Objective: The potential for chronicity and treatment resistance once posttraumatic stress disorder (PTSD) has become established has stimulated interest in understanding the early pathogenesis of the disorder. Arousal regulation and memory consolidation appear to be important in determining the development of PTSD; both are functions of sleep. Sleep findings from patients with chronic PTSD are complex and somewhat contradictory, and data from the acute phase are quite limited. The aim of the present study was to obtain polysomnographic recordings during an acute period after life-threatening experiences and injury and to relate measures of sleep duration and maintenance and the timing, intensity, and continuity of REM sleep to the early development of PTSD.
Method: Twenty-one injured subjects meeting study criteria received at least one polysomnographic recording close to the time of medical/surgical stabilization and within a month of injury. PTSD symptoms were assessed concurrently and 6 weeks later. Sleep measures were compared among injured subjects with and without significant PTSD symptoms at follow-up and 10 noninjured comparison subjects and were also correlated with PTSD severity.
Results: There was more wake time after the onset of sleep in injured, trauma-exposed patients than in noninjured comparison subjects.
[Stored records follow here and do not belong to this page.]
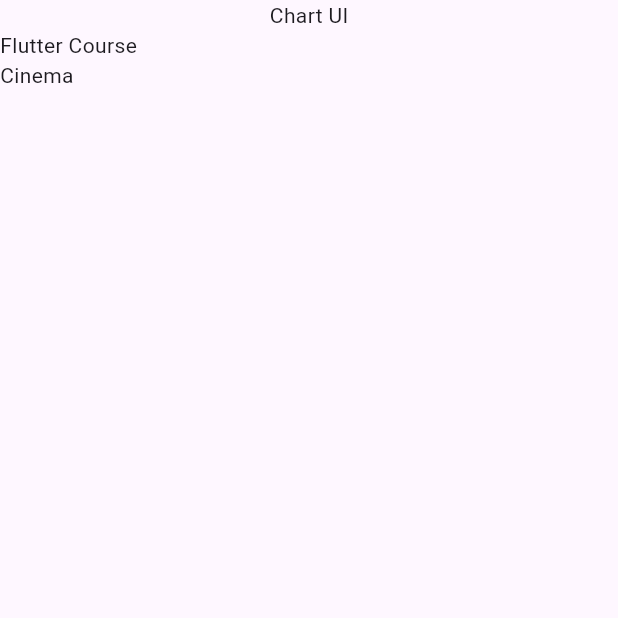
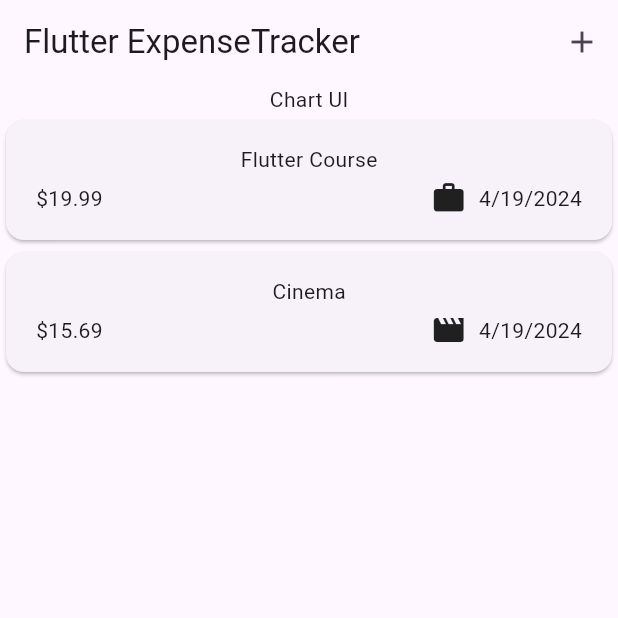
Before and after one commit to Abdullah-Majeed/expense_tracker_flutter, a Flutter app: the screen it shows after launch, on a phone screen of 412 x 824 dp, the top half of it. Run offline on Flutter 3.47's test engine with Material 3 defaults, Android fonts, the phone set to English and light mode, and no system bars.

Commit message:
working on item list and modal sheet for input expense.

```diff
--- a/lib/expenses_list.dart
+++ /dev/null
@@ -1,15 +0,0 @@
-import 'package:flutter/material.dart';
-import 'package:expense_tracker/models/expense.dart';
-
-class ExpensesList extends StatelessWidget {
-  const ExpensesList({super.key, required this.expense});
-
-  final List<Expense> expense;
-  @override
-  Widget build(BuildContext context) {
-    return ListView.builder(
-      itemCount: expense.length,
-      itemBuilder: (ctx, index) => Text(expense[index].title),
-    );
-  }
-}
--- a/lib/main.dart
+++ b/lib/main.dart
@@ -1,4 +1,4 @@
-import 'package:expense_tracker/Expenses.dart';
+import 'package:expense_tracker/widgets/expenses.dart';
 import 'package:flutter/material.dart';
 
 void main() {
--- a/lib/models/expense.dart
+++ b/lib/models/expense.dart
@@ -1,15 +1,33 @@
+import 'package:flutter/material.dart';
 import 'package:uuid/uuid.dart';
+import 'package:intl/intl.dart';
 
+final formatter = DateFormat.yMd();
 const uuid = Uuid();
 
 enum Category { food, travel, leisure, work }
 
+final categoryIcons = {
+  Category.food: Icons.lunch_dining,
+  Category.travel: Icons.flight_takeoff,
+  Category.leisure: Icons.movie,
+  Category.work: Icons.work
+};
+
 class Expense {
-  Expense({required this.title, required this.amount, required this.date,required this.category})
+  Expense(
+      {required this.title,
+      required this.amount,
+      required this.date,
+      required this.category})
       : id = uuid.v4();
   final String id;
   final String title;
   final double amount;
   final DateTime date;
   final Category category;
+
+  String get formattedDate {
+    return formatter.format(date);
+  }
 }
--- /dev/null
+++ b/lib/widgets/expense_widgets/expense_item.dart
@@ -0,0 +1,42 @@
+import 'package:expense_tracker/models/expense.dart';
+import 'package:flutter/material.dart';
+
+class ExpenseItem extends StatelessWidget {
+  const ExpenseItem({super.key, required this.expense});
+
+  final Expense expense;
+
+  @override
+  Widget build(BuildContext context) {
+    return Card(
+      child: Padding(
+        padding: const EdgeInsets.symmetric(horizontal: 20, vertical: 16),
+        child: Column(
+          children: [
+            Text(expense.title),
+            const SizedBox(
+              height: 4,
+            ),
+            Row(
+              children: [
+                Text('\$${expense.amount.toStringAsFixed(2)}'),
+                const Spacer(),
+                Row(
+                  children: [
+                    Icon(categoryIcons[expense.category]),
+                    const SizedBox(
+                      width: 8,
+                    ),
+                    Text(
+                      expense.formattedDate,
+                    )
+                  ],
+                )
+              ],
+            )
+          ],
+        ),
+      ),
+    );
+  }
+}
--- /dev/null
+++ b/lib/widgets/expense_widgets/expenses_list.dart
@@ -0,0 +1,16 @@
+import 'package:expense_tracker/widgets/expense_widgets/expense_item.dart';
+import 'package:flutter/material.dart';
+import 'package:expense_tracker/models/expense.dart';
+
+class ExpensesList extends StatelessWidget {
+  const ExpensesList({super.key, required this.expenses});
+
+  final List<Expense> expenses;
+  @override
+  Widget build(BuildContext context) {
+    return ListView.builder(
+      itemCount: expenses.length,
+      itemBuilder: (ctx, index) => ExpenseItem(expense: expenses[index]),
+    );
+  }
+}
--- a/lib/expenses.dart
+++ b/lib/widgets/expenses.dart
@@ -1,7 +1,6 @@
-import 'package:expense_tracker/expenses_list.dart';
+import 'package:expense_tracker/widgets/expense_widgets/expenses_list.dart';
 import 'package:expense_tracker/models/expense.dart';
 import 'package:flutter/material.dart';
-import 'package:flutter/widgets.dart';
 
 class Expenses extends StatefulWidget {
   const Expenses({super.key});
@@ -25,13 +24,28 @@ class _ExpensesState extends State<Expenses> {
       category: Category.leisure,
     ),
   ];
+
+  void _openAddExpenseOverlay() {
+    showModalBottomSheet(
+        context: context, builder: (ctx) => const Text('BottomSheet modal'));
+  }
+
   @override
   Widget build(BuildContext context) {
     return Scaffold(
+      appBar: AppBar(
+        title: const Text('Flutter ExpenseTracker'),
+        actions: [
+          IconButton(
+            onPressed: _openAddExpenseOverlay,
+            icon: const Icon(Icons.add),
+          )
+        ],
+      ),
       body: Column(
         children: [
           const Text('Chart UI'),
-          Expanded(child: ExpensesList(expense: _registeredExpenses))
+          Expanded(child: ExpensesList(expenses: _registeredExpenses))
         ],
       ),
     );
--- a/pubspec.yaml
+++ b/pubspec.yaml
@@ -36,6 +36,7 @@ dependencies:
   # Use with the CupertinoIcons class for iOS style icons.
   cupertino_icons: ^1.0.6
   uuid: ^4.4.0
+  intl: ^0.19.0
 
 dev_dependencies:
   flutter_test:
```
Also changed, not shown: pubspec.lock.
Development of PTSD symptoms was associated with shorter average duration of REM sleep before a stage change and more periods of REM sleep.
Conclusions: The development of PTSD symptoms after traumatic injury is associated with a more fragmented pattern of REM sleep.